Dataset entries

· · · · · · ·

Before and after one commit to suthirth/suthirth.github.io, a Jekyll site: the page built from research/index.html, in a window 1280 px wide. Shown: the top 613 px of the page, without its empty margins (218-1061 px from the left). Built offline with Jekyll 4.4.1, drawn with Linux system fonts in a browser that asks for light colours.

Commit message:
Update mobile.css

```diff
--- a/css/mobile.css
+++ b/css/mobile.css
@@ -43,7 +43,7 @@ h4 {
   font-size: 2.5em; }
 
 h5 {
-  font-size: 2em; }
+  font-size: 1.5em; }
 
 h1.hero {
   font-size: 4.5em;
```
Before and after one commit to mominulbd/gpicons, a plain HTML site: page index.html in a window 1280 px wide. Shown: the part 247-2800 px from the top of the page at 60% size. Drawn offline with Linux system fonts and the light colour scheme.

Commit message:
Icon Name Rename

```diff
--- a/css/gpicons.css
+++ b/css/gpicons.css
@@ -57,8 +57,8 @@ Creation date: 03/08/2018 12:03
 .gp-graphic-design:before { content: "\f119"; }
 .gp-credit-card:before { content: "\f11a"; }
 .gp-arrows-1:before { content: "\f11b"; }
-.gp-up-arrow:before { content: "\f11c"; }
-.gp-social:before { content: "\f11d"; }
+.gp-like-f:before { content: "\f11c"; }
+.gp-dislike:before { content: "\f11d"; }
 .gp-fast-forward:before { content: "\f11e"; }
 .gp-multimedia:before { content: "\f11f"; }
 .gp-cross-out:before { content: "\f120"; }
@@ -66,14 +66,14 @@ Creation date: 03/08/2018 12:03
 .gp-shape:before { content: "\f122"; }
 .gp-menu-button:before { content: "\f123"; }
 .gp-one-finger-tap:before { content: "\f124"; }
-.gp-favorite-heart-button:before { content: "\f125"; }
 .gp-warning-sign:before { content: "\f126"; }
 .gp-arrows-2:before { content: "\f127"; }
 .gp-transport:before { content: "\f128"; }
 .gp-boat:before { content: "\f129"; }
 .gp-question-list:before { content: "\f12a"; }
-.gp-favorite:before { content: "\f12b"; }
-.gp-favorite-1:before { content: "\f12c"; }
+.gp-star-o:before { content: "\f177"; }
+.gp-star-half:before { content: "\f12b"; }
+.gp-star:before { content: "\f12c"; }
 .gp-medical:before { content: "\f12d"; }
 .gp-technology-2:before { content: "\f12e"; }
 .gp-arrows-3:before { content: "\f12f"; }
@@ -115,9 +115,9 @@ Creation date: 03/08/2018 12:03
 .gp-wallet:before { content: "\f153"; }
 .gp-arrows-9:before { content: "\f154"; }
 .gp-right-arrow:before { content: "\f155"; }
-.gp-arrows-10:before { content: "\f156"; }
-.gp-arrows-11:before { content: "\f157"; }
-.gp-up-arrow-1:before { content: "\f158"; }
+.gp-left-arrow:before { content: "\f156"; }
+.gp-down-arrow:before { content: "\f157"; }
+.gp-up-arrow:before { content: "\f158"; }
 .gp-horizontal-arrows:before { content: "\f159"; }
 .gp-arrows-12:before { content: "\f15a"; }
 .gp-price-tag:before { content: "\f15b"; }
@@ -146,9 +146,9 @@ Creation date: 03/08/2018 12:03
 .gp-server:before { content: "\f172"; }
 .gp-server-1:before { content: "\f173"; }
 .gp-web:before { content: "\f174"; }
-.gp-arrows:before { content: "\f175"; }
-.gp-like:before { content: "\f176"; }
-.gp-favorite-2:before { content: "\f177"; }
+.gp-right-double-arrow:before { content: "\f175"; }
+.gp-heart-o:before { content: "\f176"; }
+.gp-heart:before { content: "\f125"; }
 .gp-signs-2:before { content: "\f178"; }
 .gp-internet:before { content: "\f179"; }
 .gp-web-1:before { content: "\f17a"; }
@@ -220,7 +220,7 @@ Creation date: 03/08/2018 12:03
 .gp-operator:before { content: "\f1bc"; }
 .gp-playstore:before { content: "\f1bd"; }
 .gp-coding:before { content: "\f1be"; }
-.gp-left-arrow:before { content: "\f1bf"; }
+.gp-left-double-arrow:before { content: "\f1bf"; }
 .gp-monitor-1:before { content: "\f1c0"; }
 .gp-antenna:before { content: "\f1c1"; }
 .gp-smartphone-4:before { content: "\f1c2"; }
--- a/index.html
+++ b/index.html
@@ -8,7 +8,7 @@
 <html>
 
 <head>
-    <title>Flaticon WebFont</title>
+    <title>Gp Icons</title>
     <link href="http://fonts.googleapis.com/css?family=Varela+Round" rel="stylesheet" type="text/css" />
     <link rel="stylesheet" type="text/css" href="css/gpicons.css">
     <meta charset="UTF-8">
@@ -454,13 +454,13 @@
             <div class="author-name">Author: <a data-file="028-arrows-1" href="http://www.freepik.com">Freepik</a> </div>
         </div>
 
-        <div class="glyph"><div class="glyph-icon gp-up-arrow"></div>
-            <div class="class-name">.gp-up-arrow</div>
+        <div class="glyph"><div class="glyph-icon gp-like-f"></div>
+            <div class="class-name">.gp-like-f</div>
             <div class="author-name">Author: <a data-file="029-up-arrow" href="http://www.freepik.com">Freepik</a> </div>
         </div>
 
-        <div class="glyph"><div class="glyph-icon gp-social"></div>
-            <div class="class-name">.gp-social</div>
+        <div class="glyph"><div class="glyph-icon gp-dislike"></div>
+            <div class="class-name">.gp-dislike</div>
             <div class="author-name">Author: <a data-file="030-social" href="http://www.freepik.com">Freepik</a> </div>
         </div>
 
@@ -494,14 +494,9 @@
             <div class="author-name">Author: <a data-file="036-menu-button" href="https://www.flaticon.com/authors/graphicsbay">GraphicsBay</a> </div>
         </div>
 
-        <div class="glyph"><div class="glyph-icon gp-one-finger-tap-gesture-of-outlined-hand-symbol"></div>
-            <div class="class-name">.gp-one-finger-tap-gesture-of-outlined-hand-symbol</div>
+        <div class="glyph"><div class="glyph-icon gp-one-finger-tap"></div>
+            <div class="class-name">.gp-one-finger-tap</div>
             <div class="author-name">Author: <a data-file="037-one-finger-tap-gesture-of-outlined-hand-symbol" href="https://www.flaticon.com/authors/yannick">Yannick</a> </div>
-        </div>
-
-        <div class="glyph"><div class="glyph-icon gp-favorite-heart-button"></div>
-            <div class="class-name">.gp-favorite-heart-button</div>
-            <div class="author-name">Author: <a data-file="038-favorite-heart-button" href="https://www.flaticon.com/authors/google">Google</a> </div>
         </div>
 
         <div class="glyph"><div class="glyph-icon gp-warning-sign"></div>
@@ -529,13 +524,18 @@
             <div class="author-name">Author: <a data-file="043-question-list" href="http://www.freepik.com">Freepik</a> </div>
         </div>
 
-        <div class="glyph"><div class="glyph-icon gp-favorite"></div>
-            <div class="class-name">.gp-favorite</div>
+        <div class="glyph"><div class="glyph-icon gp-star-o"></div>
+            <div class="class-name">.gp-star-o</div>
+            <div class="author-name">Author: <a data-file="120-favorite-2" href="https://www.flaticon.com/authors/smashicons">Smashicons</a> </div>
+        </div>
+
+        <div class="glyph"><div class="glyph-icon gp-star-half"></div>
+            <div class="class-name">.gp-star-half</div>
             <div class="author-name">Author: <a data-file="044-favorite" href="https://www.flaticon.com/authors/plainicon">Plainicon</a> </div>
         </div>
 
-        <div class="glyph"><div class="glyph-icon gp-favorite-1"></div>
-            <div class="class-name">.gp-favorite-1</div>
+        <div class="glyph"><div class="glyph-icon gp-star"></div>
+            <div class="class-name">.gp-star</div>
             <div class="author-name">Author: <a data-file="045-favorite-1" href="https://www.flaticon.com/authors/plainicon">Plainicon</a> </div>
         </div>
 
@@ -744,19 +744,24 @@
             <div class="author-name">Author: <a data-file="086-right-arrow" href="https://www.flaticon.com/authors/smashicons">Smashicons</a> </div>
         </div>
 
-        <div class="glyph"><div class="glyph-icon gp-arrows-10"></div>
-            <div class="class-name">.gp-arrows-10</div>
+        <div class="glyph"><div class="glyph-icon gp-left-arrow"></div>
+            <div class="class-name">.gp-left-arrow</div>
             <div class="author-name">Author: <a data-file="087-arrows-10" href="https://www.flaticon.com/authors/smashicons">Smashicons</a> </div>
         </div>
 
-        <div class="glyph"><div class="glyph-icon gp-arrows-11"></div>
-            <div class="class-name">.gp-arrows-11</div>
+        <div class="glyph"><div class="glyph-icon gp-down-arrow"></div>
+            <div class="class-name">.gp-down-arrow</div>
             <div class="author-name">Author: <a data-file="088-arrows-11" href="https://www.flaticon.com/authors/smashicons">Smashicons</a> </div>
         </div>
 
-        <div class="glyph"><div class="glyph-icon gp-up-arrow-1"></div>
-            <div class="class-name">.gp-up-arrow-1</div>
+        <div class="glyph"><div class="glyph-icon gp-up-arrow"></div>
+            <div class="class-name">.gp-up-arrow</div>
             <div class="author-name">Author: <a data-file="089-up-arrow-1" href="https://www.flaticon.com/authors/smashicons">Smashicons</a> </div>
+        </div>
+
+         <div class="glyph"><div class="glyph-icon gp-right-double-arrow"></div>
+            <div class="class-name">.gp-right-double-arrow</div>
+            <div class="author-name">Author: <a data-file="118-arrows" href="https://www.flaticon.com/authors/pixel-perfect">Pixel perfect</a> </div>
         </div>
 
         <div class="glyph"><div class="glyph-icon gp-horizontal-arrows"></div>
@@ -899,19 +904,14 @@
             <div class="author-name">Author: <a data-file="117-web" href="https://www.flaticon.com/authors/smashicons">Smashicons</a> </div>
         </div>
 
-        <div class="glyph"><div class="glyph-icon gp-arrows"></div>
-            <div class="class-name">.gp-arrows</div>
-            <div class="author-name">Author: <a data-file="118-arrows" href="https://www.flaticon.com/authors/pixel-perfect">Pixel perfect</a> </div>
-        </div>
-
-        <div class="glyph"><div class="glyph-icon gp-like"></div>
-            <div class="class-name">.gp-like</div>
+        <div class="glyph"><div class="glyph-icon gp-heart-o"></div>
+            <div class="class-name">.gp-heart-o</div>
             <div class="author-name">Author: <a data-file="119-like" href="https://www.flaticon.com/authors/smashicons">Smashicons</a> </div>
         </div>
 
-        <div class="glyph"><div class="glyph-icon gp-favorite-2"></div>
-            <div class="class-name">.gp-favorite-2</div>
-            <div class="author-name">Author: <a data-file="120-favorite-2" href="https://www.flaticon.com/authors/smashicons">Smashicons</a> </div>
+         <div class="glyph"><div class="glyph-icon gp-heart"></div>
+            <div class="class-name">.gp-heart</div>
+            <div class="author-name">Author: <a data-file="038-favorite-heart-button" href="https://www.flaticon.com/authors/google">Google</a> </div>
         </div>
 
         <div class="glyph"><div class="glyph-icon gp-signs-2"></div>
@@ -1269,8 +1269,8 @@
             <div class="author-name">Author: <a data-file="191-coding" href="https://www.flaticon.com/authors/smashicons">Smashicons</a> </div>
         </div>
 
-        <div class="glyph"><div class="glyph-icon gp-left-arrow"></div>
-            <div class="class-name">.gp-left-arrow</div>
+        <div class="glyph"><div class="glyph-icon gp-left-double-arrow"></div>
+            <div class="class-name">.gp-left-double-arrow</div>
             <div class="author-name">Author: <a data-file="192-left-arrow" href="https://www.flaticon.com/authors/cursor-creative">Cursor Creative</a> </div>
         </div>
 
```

· · · · · · ·

*What is expected:* Go through the lines above. Select every one that has the string "mobile".

*Solution:*
Update mobile.css
--- a/css/mobile.css
+++ b/css/mobile.css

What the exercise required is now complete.